A member of the Libyan High Council of State (HCS), Idriss Boufayed, said that peaceful demonstration is a guaranteed right for all. He indicated that everyone would like to put pressure on the Presidential Council to bypass the two legislative bodies of the current legislative failure.
In press statements, Boufayed said, “we demand the Presidential Council to issue decrees with the force of law to organize the upcoming general elections.”
Regarding the current demonstrations and those behind them, he indicated that “it is not clear yet, and it is unlikely that they will continue or actually have the ability to bring down the current bodies.”
Notably, Libyan cities witnessed several large-scale protests that started last Friday, calling for the downfall of all government bodies and institutions and the departure of mercenaries. They expressed their rejection of the poor living situation, political division and the lack of services.
On Saturday, Libyan activists vowed to continue their protests until “all the ruling elites step down from power.” They asserted that they would escalate their campaign by setting up tents in city squares and declaring civil disobedience until their goals were achieved.
The demonstrations in Libya included the capital, Tripoli, and a number of major cities in the West, East and South of the country. Angry protesters set fire to the headquarters of the Libyan Parliament in Tobruk, after storming its main gate.

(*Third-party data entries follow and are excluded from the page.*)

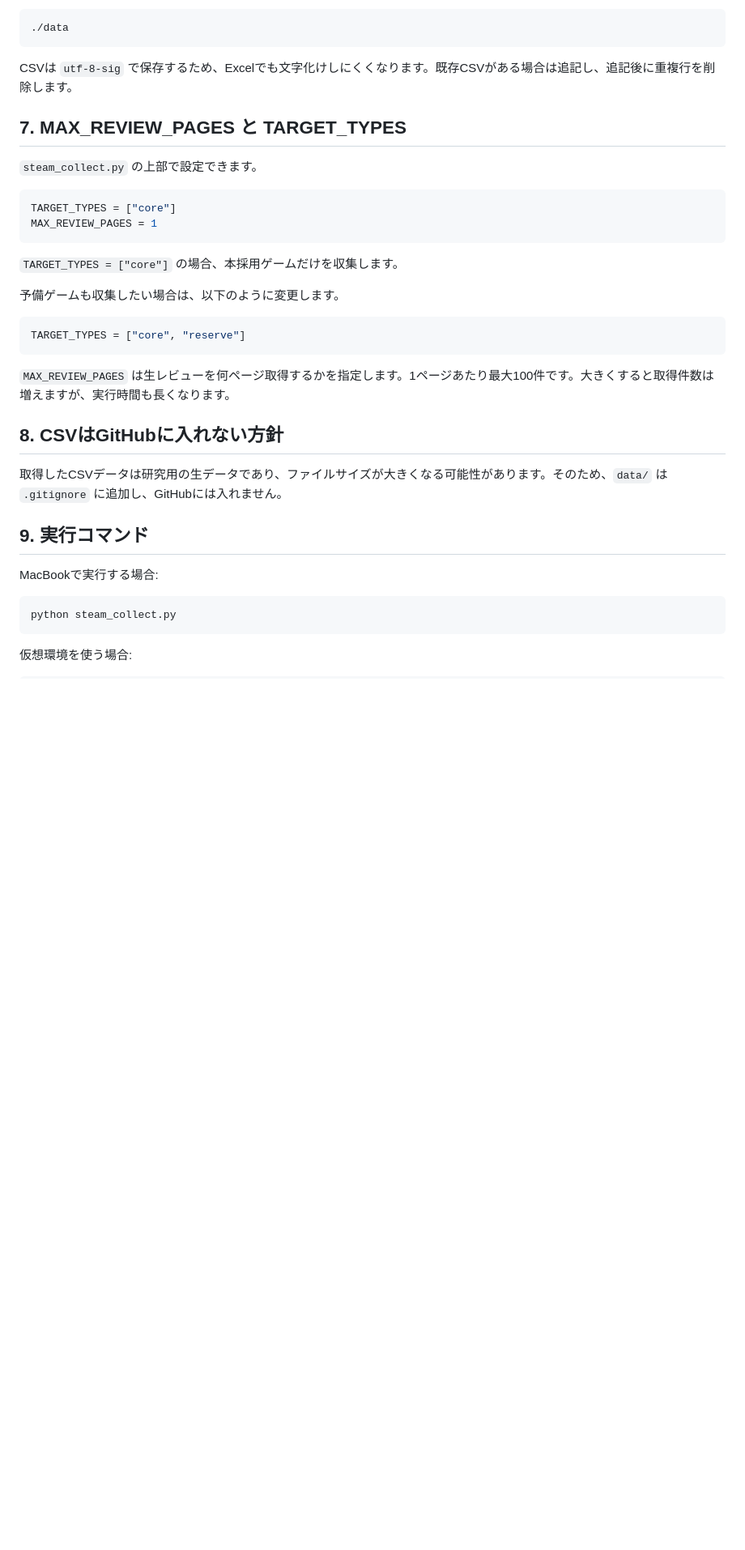
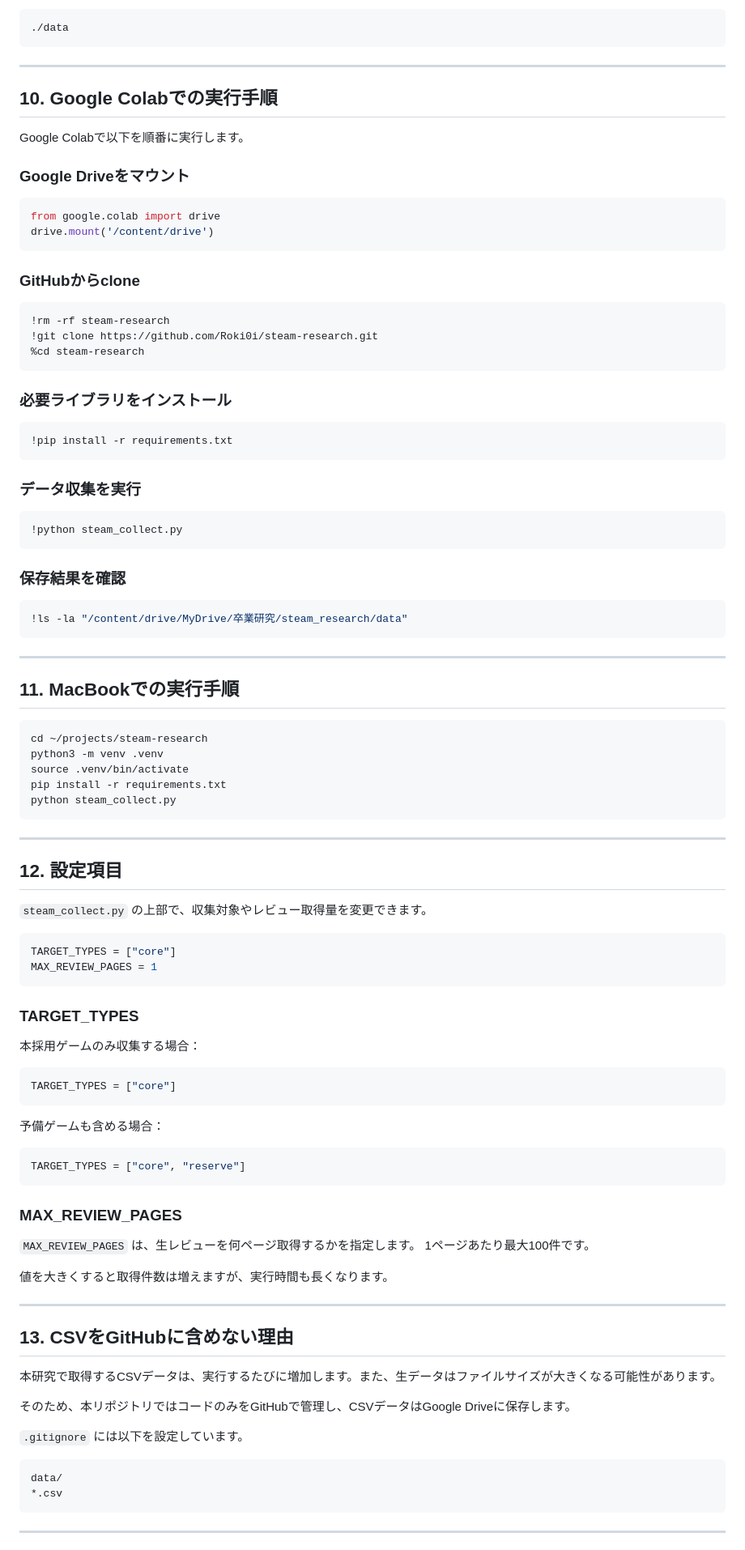
Before and after one commit to Roki0i/steam-research, a Markdown page: README.md, the part around one of its changes. Shown at 81% size. Rendered like a GitHub page; blank space fills up the shorter version.

````diff
--- a/README.md
+++ b/README.md
@@ -73,38 +141,103 @@ Google Driveがない環境では、プロジェクト内の以下に保存さ
 ./data
 ```
 
-CSVは `utf-8-sig` で保存するため、Excelでも文字化けしにくくなります。既存CSVがある場合は追記し、追記後に重複行を削除します。
+---
 
-## 7. MAX_REVIEW_PAGES と TARGET_TYPES
+## 10. Google Colabでの実行手順
 
-`steam_collect.py` の上部で設定できます。
+Google Colabで以下を順番に実行します。
+
+### Google Driveをマウント
+
+```python
+from google.colab import drive
+drive.mount('/content/drive')
+```
+
+### GitHubからclone
+
+```python
+!rm -rf steam-research
+!git clone https://github.com/Roki0i/steam-research.git
+%cd steam-research
+```
+
+### 必要ライブラリをインストール
+
+```python
+!pip install -r requirements.txt
+```
+
+### データ収集を実行
+
+```python
+!python steam_collect.py
+```
+
+### 保存結果を確認
+
+```python
+!ls -la "/content/drive/MyDrive/卒業研究/steam_research/data"
+```
+
+---
+
+## 11. MacBookでの実行手順
+
+```bash
+cd ~/projects/steam-research
+python3 -m venv .venv
+source .venv/bin/activate
+pip install -r requirements.txt
+python steam_collect.py
+```
+
+---
+
+## 12. 設定項目
+
+`steam_collect.py` の上部で、収集対象やレビュー取得量を変更できます。
 
 ```python
 TARGET_TYPES = ["core"]
 MAX_REVIEW_PAGES = 1
 ```
 
-`TARGET_TYPES = ["core"]` の場合、本採用ゲームだけを収集します。
+### TARGET_TYPES
 
-予備ゲームも収集したい場合は、以下のように変更します。
+本採用ゲームのみ収集する場合：
+
+```python
+TARGET_TYPES = ["core"]
+```
+
+予備ゲームも含める場合：
 
 ```python
 TARGET_TYPES = ["core", "reserve"]
 ```
 
-`MAX_REVIEW_PAGES` は生レビューを何ページ取得するかを指定します。1ページあたり最大100件です。大きくすると取得件数は増えますが、実行時間も長くなります。
+### MAX_REVIEW_PAGES
 
-## 8. CSVはGitHubに入れない方針
+`MAX_REVIEW_PAGES` は、生レビューを何ページ取得するかを指定します。
+1ページあたり最大100件です。
 
-取得したCSVデータは研究用の生データであり、ファイルサイズが大きくなる可能性があります。そのため、`data/` は `.gitignore` に追加し、GitHubには入れません。
+値を大きくすると取得件数は増えますが、実行時間も長くなります。
 
-## 9. 実行コマンド
+---
 
-MacBookで実行する場合:
+## 13. CSVをGitHubに含めない理由
 
-```bash
-python steam_collect.py
+本研究で取得するCSVデータは、実行するたびに増加します。また、生データはファイルサイズが大きくなる可能性があります。
+
+そのため、本リポジトリではコードのみをGitHubで管理し、CSVデータはGoogle Driveに保存します。
+
+`.gitignore` には以下を設定しています。
+
+```text
+data/
+*.csv
 ```
 
-仮想環境を使う場合:
+---
 
````
Also changed, not shown: other parts of README.md (+150 -48 lines).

These protests received wide international reactions. The United Nations (UN) called for calm, adding that “the time has come to listen to the demands of the Libyan youth.” The United States (US) also expressed deep concern about the political, economic and financial stalemate that led to scenes of unrest in Libya.
These protests had several reasons, which prompted the demonstrators to take to the streets to express their rejection of the ruling system and the policies in which the country is run, raising many demands, on top of which is solving the electricity crisis and improving the living situation.